- Preheat the oven to 350°F and grease and line a standard tube pan, bundt pan, or large loaf pan (4.5" x 12"). PRO TIP: Do not overfill the blueberry pound cake batter in the pan. No matter what type of cake pan you choose, the blueberry pound cake batter should not fill the pan higher than about 3/4 full. Bake any extra batter as muffins or tea-sized loaf cakes.
- In the bowl of an electric mixer fitted with the paddle attachment, cream the butter and sugar until fluffy and light. Add the large eggs, vanilla, salt, and lemon juice (if using). Beat until smooth and light. PRO TIP: Don't forget to scrape the sides of the bowl once or twice with a rubber spatula as you go! The batter should be fully emulsified.
- Mix in the baking powder and flour on low, just until combined. Fold in the blueberries and mix gently, just until evenly distributed.PRO TIP: If you'd like to do a slightly extra step, scoop out about 1/3 cup of the flour mixture and toss it with the blueberries. This serves two purposes: First, if you're using frozen blueberries, it will absorb some of the juice and keep the batter from turning lavender colored. Second, the flour acts as a grippy buffer against the batter, helping suspend the berries instead of getting a sunken situation. The flour mixture will absorb into the batter with the blueberries.

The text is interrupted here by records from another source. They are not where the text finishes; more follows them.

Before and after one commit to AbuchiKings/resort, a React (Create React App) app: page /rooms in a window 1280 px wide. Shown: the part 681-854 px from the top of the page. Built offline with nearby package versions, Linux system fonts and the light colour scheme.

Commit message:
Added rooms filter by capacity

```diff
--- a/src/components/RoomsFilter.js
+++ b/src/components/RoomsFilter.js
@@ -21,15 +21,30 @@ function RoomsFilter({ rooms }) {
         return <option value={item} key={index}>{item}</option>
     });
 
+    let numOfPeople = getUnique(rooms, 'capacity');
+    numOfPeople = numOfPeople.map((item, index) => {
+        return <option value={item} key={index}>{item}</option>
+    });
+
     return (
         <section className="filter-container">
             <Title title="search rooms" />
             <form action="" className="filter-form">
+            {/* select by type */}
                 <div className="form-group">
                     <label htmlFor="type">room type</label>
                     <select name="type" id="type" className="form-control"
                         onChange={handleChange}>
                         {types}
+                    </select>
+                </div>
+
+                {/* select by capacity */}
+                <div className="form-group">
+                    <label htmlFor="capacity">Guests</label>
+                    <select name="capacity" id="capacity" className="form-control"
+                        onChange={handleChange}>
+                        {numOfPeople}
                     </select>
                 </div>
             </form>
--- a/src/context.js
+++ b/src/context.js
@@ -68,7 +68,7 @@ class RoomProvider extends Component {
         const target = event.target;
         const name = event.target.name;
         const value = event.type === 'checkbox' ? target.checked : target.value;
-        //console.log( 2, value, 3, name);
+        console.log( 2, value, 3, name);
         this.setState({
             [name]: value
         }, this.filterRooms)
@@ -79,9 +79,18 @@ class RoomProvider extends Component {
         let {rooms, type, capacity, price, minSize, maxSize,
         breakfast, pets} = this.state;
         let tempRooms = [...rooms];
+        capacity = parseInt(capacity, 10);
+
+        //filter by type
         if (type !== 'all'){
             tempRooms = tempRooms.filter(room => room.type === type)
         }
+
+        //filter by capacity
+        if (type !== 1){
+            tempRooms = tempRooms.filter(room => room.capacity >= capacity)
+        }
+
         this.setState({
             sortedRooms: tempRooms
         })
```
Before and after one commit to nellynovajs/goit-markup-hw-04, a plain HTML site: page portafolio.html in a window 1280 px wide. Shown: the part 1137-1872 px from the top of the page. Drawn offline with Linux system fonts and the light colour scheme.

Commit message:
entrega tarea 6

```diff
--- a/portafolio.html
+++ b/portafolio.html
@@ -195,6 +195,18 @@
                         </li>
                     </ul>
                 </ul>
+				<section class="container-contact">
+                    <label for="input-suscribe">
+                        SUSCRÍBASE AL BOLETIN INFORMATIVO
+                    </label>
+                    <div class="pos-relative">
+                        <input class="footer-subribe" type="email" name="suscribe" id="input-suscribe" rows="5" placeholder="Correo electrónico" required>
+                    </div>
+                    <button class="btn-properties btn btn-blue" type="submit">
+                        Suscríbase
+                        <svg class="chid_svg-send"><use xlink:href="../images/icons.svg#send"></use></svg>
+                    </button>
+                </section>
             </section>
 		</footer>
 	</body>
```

- Pour the batter into the prepared tube, loaf, or bundt pan. Spread the batter to even the top, and sprinkle the top generously with sugar, if desired.
- Bake for approximately 1 hour 15 to 20 minutes, or until a cake tester, such as a toothpick, comes out clean and the top of the cake springs back lightly. Do not overbake.TIP: If you use frozen blueberries, your baking time will increase slightly.
- Remove the cake from the oven and cool on a wire rack. When the cake pan is cool enough to handle and the cake is still warm, turn the cake out onto the cooling rack to cool fully before serving. Feel free to serve as-is, or whisk up a quick confectioner sugar glaze with fresh lemon juice, water, or milk.